What is LWUA’s financial expertise?
LWUA since 1973 has been financing water supply projects through funds secured from national government subscriptions, bilateral and multilateral fund sources, and from internally-generated funds and second generation funds. Recently, government and private financing institutions have been tapped as new fund sources. Traditionally, these sources are inaccessible to water districts. LWUA then allocates and relends these funds to water districts at competitive terms. Some funds, meanwhile, are extended as grants. Under recent enhancements to its charter, LWUA is also tasked to assist water districts graduate into creditworthy status and access non-traditional sources of funds.
The LWUA know-how also includes the determination and implementation of socially responsive and financially viable water rates, and tariff review to determine its adequacy to meet WD expansion needs.
What types of loans are open to Water Districts?
LWUA offers four loan windows to water districts (Details here)

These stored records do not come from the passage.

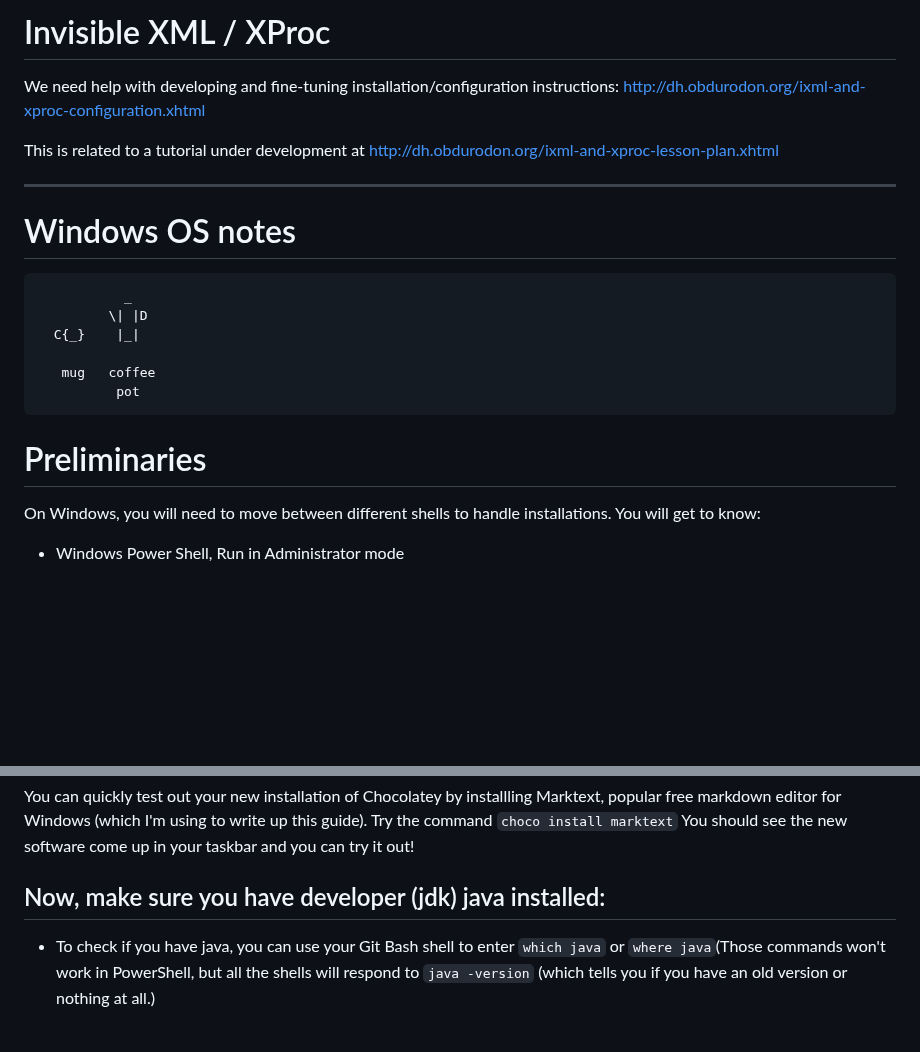
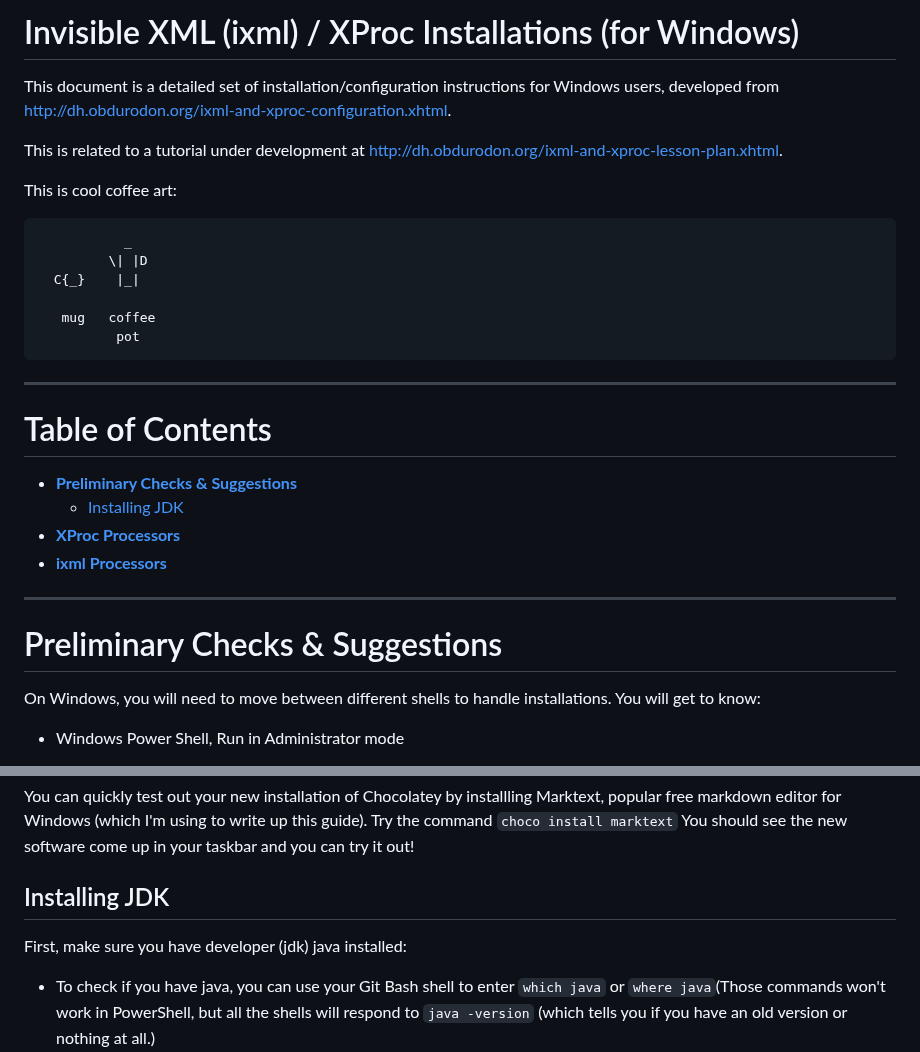
Before and after one commit to newtfire/newTutorials, a Markdown page: ixml-xproc/ebb-InstallNotes-Win.md, 2 parts joined by grey strips. GitHub-like rendering; blank space fills up the shorter version.

Commit message:
setting same top organization on windows and mac documentation

```diff
--- a/ixml-xproc/ebb-InstallNotes-Win.md
+++ b/ixml-xproc/ebb-InstallNotes-Win.md
@@ -1,13 +1,13 @@
-# Invisible XML / XProc
+# Invisible XML (ixml) / XProc Installations (for Windows)
 
-We need help with developing and fine-tuning installation/configuration instructions:
-<http://dh.obdurodon.org/ixml-and-xproc-configuration.xhtml>
 
-This is related to a tutorial under development at <http://dh.obdurodon.org/ixml-and-xproc-lesson-plan.xhtml>
+This document is a detailed set of installation/configuration instructions for Windows users, developed from
+<http://dh.obdurodon.org/ixml-and-xproc-configuration.xhtml>.
 
-**********
+This is related to a tutorial under development at <http://dh.obdurodon.org/ixml-and-xproc-lesson-plan.xhtml>.
 
-# Windows OS notes
+This is cool coffee art:
+
 
                _
              \| |D
@@ -16,7 +16,19 @@ This is related to a tutorial under development at <http://dh.obdurodon.org/ixml
        mug   coffee
               pot
 
-# Preliminaries
+
+*********************
+
+# Table of Contents
+
+* [**Preliminary Checks & Suggestions**](#preliminary-checks--suggestions)
+	* [Installing JDK](#installing-JDK)
+* [**XProc Processors**](#xproc-processors)
+* [**ixml Processors**](#ixml-processors)
+
+*********************
+
+# Preliminary Checks & Suggestions
 
 On Windows, you will need to move between different shells to handle installations. You will get to know:
 
@@ -37,7 +49,8 @@ Use your Windows PowerShell in "Run as Administrator" mode, and follow [Chocolat
 
 You can quickly test out your new installation of Chocolatey by installling Marktext, popular free markdown editor for Windows (which I'm using to write up this guide). Try the command `choco install marktext` You should see the new software come up in your taskbar and you can try it out!
 
-## Now, make sure you have developer (jdk) java installed:
+## Installing JDK
+First, make sure you have developer (jdk) java installed:
 
 * To check if you have java, you can use your Git Bash shell to enter `which java` or `where java`(Those commands won't work in PowerShell, but all the shells will respond to `java -version` (which tells you if you have an old version or nothing at all.)
   * Dr. B here: My version was Java 19 (from 2022) on my Lenovo laptop. For the invisible XML / XProc work we're doing here, I'm going ahead and installing the latest easily available OpenJDK developer version for Windows.
```
Also changed, not shown: ixml-xproc/ebb-InstallNotes-Mac.md (+4 -3 lines).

Loan Window 1 is open to Level III (individual household connection) and Level II (communal faucet) projects intended for the comprehensive development, repair or rehabilitation of new or existing water supply systems with interest rates ranging from 9.2 %-10.2 % p.a. and a 10- to 40-year repayment scheme.
Loan Window 2 is open to projects intended to generate new service connections or for watershed management, and to special loans intended for emergency purposes. Available loan is from 50-100 % of project cost and interest rates are based on prevailing applicable rates.
Loan Window 3 is open to projects intended to enhance water supply facilities or commercial operations. Maximum loan available is set to 100% of project cost while the repayment period is either the equivalent to the life of asset acquired or repayment period contracted with the fund source.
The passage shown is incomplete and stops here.